## Task item
Look through the records below and copy each line that includes the word "lancinate".

Edit difference data:
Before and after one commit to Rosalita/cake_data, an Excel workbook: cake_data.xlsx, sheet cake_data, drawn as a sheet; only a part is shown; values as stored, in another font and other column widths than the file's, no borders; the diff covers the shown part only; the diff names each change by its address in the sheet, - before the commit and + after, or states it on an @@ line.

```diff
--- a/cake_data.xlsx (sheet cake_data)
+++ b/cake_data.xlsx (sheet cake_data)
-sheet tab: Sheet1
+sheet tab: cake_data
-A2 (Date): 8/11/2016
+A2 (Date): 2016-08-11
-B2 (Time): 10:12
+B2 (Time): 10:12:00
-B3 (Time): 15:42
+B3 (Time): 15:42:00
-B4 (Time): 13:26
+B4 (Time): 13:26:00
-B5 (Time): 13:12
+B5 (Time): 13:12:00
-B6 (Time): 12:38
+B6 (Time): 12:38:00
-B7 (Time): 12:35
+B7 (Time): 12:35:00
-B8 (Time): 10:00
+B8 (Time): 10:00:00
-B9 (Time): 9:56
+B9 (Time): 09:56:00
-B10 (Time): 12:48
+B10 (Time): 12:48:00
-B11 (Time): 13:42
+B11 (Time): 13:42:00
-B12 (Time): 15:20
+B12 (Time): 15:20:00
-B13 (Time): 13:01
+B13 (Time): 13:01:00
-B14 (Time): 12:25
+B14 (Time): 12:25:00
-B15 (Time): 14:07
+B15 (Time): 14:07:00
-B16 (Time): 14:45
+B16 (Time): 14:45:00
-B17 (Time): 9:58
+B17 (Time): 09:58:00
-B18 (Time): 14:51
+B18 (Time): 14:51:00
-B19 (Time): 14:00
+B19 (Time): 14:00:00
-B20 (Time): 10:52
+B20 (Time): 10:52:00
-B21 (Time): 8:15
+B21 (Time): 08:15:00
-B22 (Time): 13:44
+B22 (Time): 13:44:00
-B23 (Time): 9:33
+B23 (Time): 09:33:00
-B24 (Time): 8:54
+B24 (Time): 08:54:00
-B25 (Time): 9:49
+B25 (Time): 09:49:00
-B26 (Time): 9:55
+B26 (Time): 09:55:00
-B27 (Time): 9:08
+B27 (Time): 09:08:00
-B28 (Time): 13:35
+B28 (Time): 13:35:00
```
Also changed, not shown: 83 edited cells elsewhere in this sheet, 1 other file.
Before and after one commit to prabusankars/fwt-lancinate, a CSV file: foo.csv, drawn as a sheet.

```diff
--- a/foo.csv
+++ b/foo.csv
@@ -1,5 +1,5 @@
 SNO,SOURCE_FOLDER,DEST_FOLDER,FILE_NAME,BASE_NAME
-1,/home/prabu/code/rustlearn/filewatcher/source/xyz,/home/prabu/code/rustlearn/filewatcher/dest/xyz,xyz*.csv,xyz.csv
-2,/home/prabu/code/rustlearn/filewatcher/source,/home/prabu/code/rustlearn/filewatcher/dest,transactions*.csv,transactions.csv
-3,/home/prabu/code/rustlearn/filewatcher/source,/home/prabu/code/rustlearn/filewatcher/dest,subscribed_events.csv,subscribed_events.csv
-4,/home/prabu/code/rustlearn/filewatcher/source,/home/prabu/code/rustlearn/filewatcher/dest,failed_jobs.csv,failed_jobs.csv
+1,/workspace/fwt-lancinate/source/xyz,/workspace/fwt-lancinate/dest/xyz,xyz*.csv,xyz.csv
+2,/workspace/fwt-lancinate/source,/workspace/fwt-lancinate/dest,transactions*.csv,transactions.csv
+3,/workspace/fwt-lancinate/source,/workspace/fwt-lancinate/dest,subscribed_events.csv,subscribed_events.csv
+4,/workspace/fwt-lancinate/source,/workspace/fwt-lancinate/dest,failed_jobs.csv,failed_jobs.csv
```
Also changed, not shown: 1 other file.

## Task result
Before and after one commit to prabusankars/fwt-lancinate, a CSV file: foo.csv, drawn as a sheet.
+1,/workspace/fwt-lancinate/source/xyz,/workspace/fwt-lancinate/dest/xyz,xyz*.csv,xyz.csv
+2,/workspace/fwt-lancinate/source,/workspace/fwt-lancinate/dest,transactions*.csv,transactions.csv
+3,/workspace/fwt-lancinate/source,/workspace/fwt-lancinate/dest,subscribed_events.csv,subscribed_events.csv
+4,/workspace/fwt-lancinate/source,/workspace/fwt-lancinate/dest,failed_jobs.csv,failed_jobs.csv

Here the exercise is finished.